In the classroom, Everett had a gift of gathering together the threads of a discussion, tidying up any incoherencies, and distilling the deeper insights. "Let me see if I can pull together what I am hearing here," he would say. Then he would show students an elevated and elegantly synthesized version of their contributions so that they would all find themselves amazed and impressed by their own collective thoughtfulness. He was no less famous for his belief that every graduate student, to earn a degree, should be made to go out to Harvard Square, find some ordinary people, and explain to them what their dissertation is all about. He expressed this view in part because, even as he had made a commitment to nurturing the development of historical studies of the life sciences, he had also been emerging as one of a new generation of social historians of science who insisted that it was not enough to pay attention to the internal intellectual story of science—scholars needed to also attend to how science was shaped by and also helped shape the conditions of the social world. This meant also that their scholarship needed to be accessible to and accountable to that same social world.

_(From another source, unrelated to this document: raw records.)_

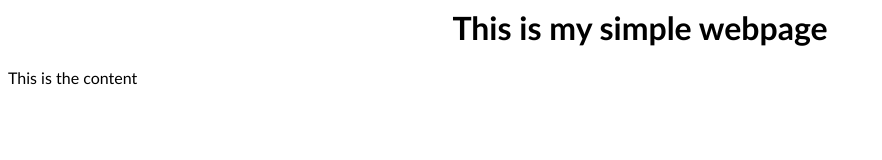
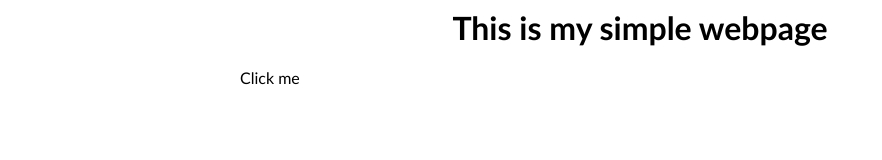
Before and after one commit to RADeveloping/COMP_2800_Feature_Branch_Workflow, a plain HTML site: page index.html in a window 1280 px wide. Shown: the whole page, without its empty margins (0-882 px from the left). Drawn offline with Linux system fonts and the light colour scheme.

Commit message:
fixed index.html

```diff
--- a/index.html
+++ b/index.html
@@ -6,12 +6,9 @@
 
 <body>
     <h1 id="title">This is my simple webpage</h1>
-    <div class="container">
+    <div class="container clickable"> Click me
     </div>
-    <div class="content">
-        <div class="content clickable"> Click me
-        </div>
-        <script src="app.js"></script>
+    <script src="app.js"></script>
 </body>
 
 </html>
```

This takes me to the next critical thing we all need to remember about Everett: the fact that he was not just an academic, a mentor, and a teacher. He was also an activist and committed pacifist. With the support of the American Friends Service Committee, he spent decades, especially in the 1980s and 90s, working for a peaceful solution to the Israeli-Palestinian conflict. This work included hosting then-secret meetings for Israelis and Palestinians which contributed to the laying down of the groundwork for the Oslo Accords. He was equally active in nuclear disarmament and arms control efforts, serving (among other things) as president of the International Council for Science Policy Studies, as a founding member of the American Association for the Advancement of Science's Committee on Science, Arms Control, and National Security, and as a founder and first president of the Cambridge-based Institute for Peace and International Security. At a recent memorial in Everett's honor, numerous people testified to the courage he showed in this part of his life, his willingness to speak uncomfortable truths when needed, and the resilience of his commitment to moral action, even in the face of setbacks. One participant at the memorial, trying to capture the collective sense we all felt of the man, turned to Shakespeare, to The Merchant of Venice. Like a candle in the dark, he suggested, Everett had been “a good deed in a weary world.”

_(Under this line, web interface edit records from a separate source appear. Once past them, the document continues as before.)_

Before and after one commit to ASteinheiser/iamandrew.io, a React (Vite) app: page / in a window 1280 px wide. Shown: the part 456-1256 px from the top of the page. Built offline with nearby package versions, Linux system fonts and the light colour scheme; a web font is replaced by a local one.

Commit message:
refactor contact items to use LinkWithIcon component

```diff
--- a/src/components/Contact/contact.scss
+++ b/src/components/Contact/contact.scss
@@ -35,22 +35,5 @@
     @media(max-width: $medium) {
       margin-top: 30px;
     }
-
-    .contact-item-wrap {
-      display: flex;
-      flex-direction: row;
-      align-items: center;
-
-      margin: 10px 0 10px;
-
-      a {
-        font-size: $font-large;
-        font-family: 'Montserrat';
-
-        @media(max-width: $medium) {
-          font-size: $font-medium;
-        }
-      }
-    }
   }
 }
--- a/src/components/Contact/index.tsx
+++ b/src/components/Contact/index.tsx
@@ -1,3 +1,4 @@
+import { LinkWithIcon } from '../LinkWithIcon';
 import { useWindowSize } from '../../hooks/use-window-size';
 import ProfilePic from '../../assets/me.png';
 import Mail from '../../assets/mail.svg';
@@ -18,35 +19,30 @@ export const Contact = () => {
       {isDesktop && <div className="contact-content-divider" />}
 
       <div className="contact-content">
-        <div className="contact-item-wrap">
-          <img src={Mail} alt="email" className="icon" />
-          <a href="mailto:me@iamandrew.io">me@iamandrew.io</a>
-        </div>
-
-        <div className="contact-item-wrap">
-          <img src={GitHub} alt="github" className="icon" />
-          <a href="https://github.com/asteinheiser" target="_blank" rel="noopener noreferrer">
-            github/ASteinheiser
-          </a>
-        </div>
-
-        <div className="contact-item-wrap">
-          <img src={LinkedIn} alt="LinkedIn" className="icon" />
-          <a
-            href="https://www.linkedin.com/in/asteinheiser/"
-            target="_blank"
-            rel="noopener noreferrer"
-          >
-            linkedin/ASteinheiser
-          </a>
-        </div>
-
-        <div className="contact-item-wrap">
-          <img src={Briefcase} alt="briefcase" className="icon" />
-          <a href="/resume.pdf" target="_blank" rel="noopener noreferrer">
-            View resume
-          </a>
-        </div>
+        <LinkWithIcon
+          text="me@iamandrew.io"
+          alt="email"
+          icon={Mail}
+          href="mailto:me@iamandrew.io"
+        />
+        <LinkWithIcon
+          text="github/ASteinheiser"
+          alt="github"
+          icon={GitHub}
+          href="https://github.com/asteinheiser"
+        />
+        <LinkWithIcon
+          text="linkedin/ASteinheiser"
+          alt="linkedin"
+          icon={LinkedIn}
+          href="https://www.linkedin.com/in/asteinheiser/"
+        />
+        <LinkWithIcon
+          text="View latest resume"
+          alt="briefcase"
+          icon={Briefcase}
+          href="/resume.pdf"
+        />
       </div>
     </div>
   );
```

I will say, in closing, that he was a good deed in part because of the way that he lifted others up to find their own place and path in that world. In the 1980s, during the fall of my senior year at Harvard, I had reached out to Everett because I was struggling to figure out if it would be selfish to go to graduate school and become an academic, given the many profound problems facing the world. I knew Everett had managed to pursue a life in academia while also remaining committed to various social causes, and I wanted to know how he had done it. I was a shy kid, and it took a lot for me to do this. I will always remember what happened next. He stopped, looked at me, and said, “This question is too important to just answer here. Let me take you out to lunch.” And so we went out for a hamburger, and by the end of our long conversation, I had come to believe it would in fact be possible to pursue an academic path without betraying my other values and commitments. At Everett's memorial, numerous people stood up, one after another, and told stories similar to my own. We were all amazed to learn of them from one another. It is perhaps no wonder that Harvard now annually offers a prestigious award named in his honor, The Everett Mendelsohn Excellence in Mentoring Award. He will be deeply missed.

Anne Harrington
Harvard University
This email address is being protected from spambots. You need JavaScript enabled to view it.


This newsletter was edited by David Suárez Pascal employing GNU Emacs and Scribus (both open source and freely available). I thank Rachel Ankeny for proofreading it, and all the ISH members who kindly contributed to this issue with their texts.

Submissions for the newsletter should be addressed to: This email address is being protected from spambots. You need JavaScript enabled to view it.